_WHAT IS REQUIRED_
Would you please return the data below verbatim, without its pictures?

Change detection outputs
_ _ _ _

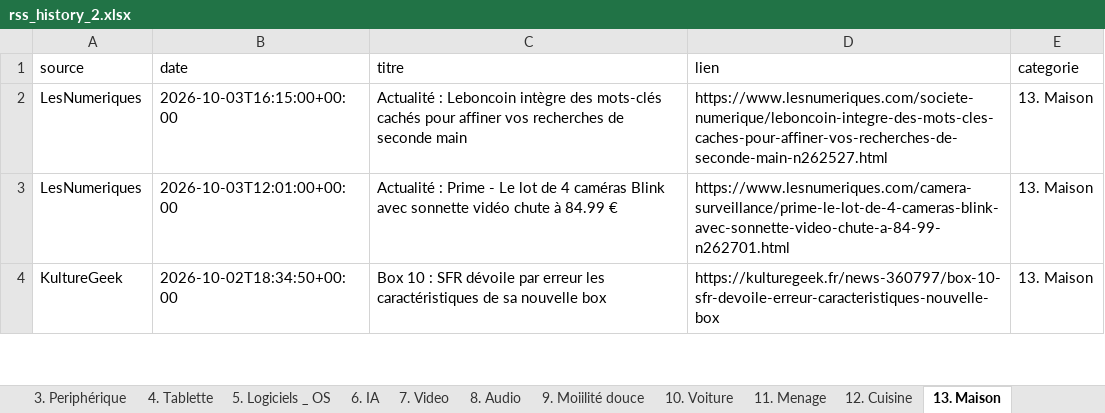
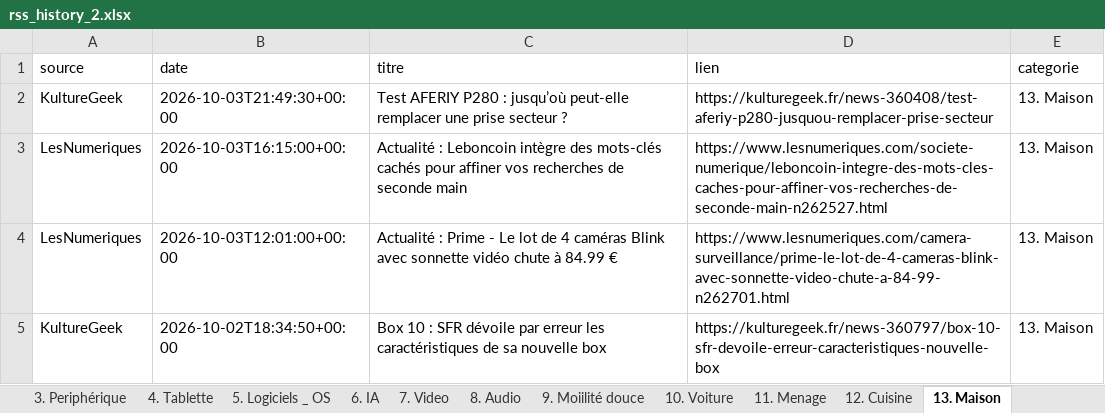
Before and after one commit to djhadef-star/rss-categories, an Excel workbook: output/rss_history_2.xlsx, sheet 13. Maison, drawn as a sheet; only a part is shown; values as stored, in another font and other column widths than the file's, no borders; the diff names each change by its address in the sheet, - before the commit and + after, or states it on an @@ line.

```diff
--- a/output/rss_history_2.xlsx (sheet 13. Maison)
+++ b/output/rss_history_2.xlsx (sheet 13. Maison)
+row 2: KultureGeek | 2026-10-03T21:49:30+00:00 | Test AFERIY P280 : jusqu’où peut-elle remplacer une prise secteur ? | https://kulturegeek.fr/news-360408/test-aferiy-p280-jusquou-remplacer-prise-secteur | 13. Maison
```
Also changed, not shown: sheet Tous_les_articles, sheet 20. Sponso, sheet 17. actu jur et pol, output/rss_history.xlsx, 2 other files.
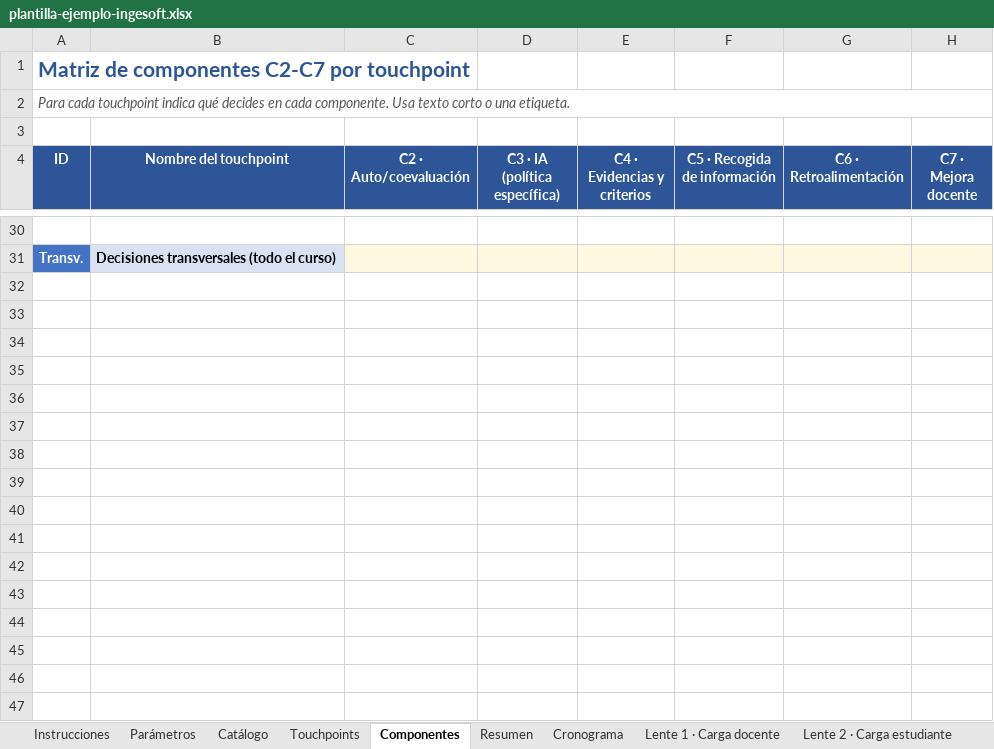
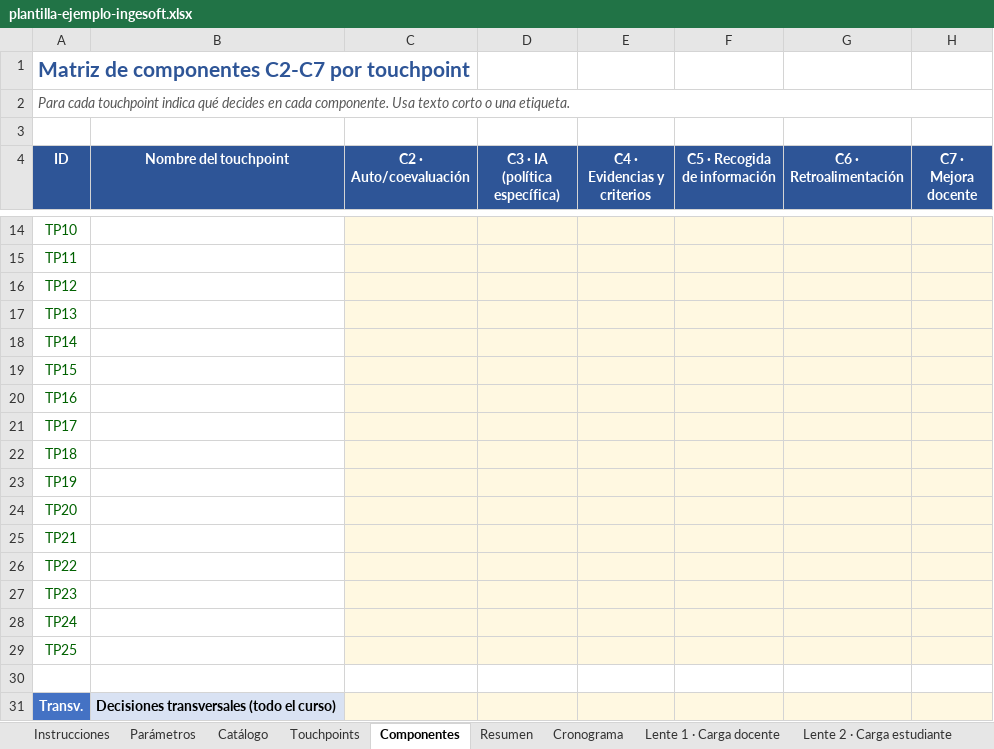
Before and after one commit to freirejuan/redisena-evaluacion, an Excel workbook: downloads/sprint-1/plantilla-ejemplo-ingesoft.xlsx, sheet Componentes, drawn as a sheet; only a part is shown, gaps mark what is left out; values as stored, in another font and other column widths than the file's, no borders; the diff covers the shown part only; the diff names each change by its address in the sheet, - before the commit and + after, or states it on an @@ line.

```diff
--- a/downloads/sprint-1/plantilla-ejemplo-ingesoft.xlsx (sheet Componentes)
+++ b/downloads/sprint-1/plantilla-ejemplo-ingesoft.xlsx (sheet Componentes)
+row 14: TP10
+row 15: TP11
+row 16: TP12
+row 17: TP13
+row 18: TP14
+row 19: TP15
+row 20: TP16
+row 21: TP17
+row 22: TP18
+row 23: TP19
+row 24: TP20
+row 25: TP21
+row 26: TP22
+row 27: TP23
+row 28: TP24
+row 29: TP25
```
Also changed, not shown: 9 added rows and 25 removed rows elsewhere in this sheet, sheet Cronograma, sheet Touchpoints, sheet Lente 1 · Carga docente, sheet Lente 2 · Carga estudiante, sheet Lente 3 · Equilibrio F-S, sheet Resumen, 3 more sheets, charts or pictures, downloads/sprint-1/plantilla-plan-operativo.xlsx, 2 other files.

_ _ _ _

_EXERCISE RESPONSE_
Before and after one commit to djhadef-star/rss-categories, an Excel workbook: output/rss_history_2.xlsx, sheet 13. Maison, drawn as a sheet; only a part is shown; values as stored, in another font and other column widths than the file's, no borders; the diff names each change by its address in the sheet, - before the commit and + after, or states it on an @@ line.

```diff
--- a/output/rss_history_2.xlsx (sheet 13. Maison)
+++ b/output/rss_history_2.xlsx (sheet 13. Maison)
+row 2: KultureGeek | 2026-10-03T21:49:30+00:00 | Test AFERIY P280 : jusqu’où peut-elle remplacer une prise secteur ? | https://kulturegeek.fr/news-360408/test-aferiy-p280-jusquou-remplacer-prise-secteur | 13. Maison
```
Also changed, not shown: sheet Tous_les_articles, sheet 20. Sponso, sheet 17. actu jur et pol, output/rss_history.xlsx, 2 other files.
Before and after one commit to freirejuan/redisena-evaluacion, an Excel workbook: downloads/sprint-1/plantilla-ejemplo-ingesoft.xlsx, sheet Componentes, drawn as a sheet; only a part is shown, gaps mark what is left out; values as stored, in another font and other column widths than the file's, no borders; the diff covers the shown part only; the diff names each change by its address in the sheet, - before the commit and + after, or states it on an @@ line.

```diff
--- a/downloads/sprint-1/plantilla-ejemplo-ingesoft.xlsx (sheet Componentes)
+++ b/downloads/sprint-1/plantilla-ejemplo-ingesoft.xlsx (sheet Componentes)
+row 14: TP10
+row 15: TP11
+row 16: TP12
+row 17: TP13
+row 18: TP14
+row 19: TP15
+row 20: TP16
+row 21: TP17
+row 22: TP18
+row 23: TP19
+row 24: TP20
+row 25: TP21
+row 26: TP22
+row 27: TP23
+row 28: TP24
+row 29: TP25
```
Also changed, not shown: 9 added rows and 25 removed rows elsewhere in this sheet, sheet Cronograma, sheet Touchpoints, sheet Lente 1 · Carga docente, sheet Lente 2 · Carga estudiante, sheet Lente 3 · Equilibrio F-S, sheet Resumen, 3 more sheets, charts or pictures, downloads/sprint-1/plantilla-plan-operativo.xlsx, 2 other files.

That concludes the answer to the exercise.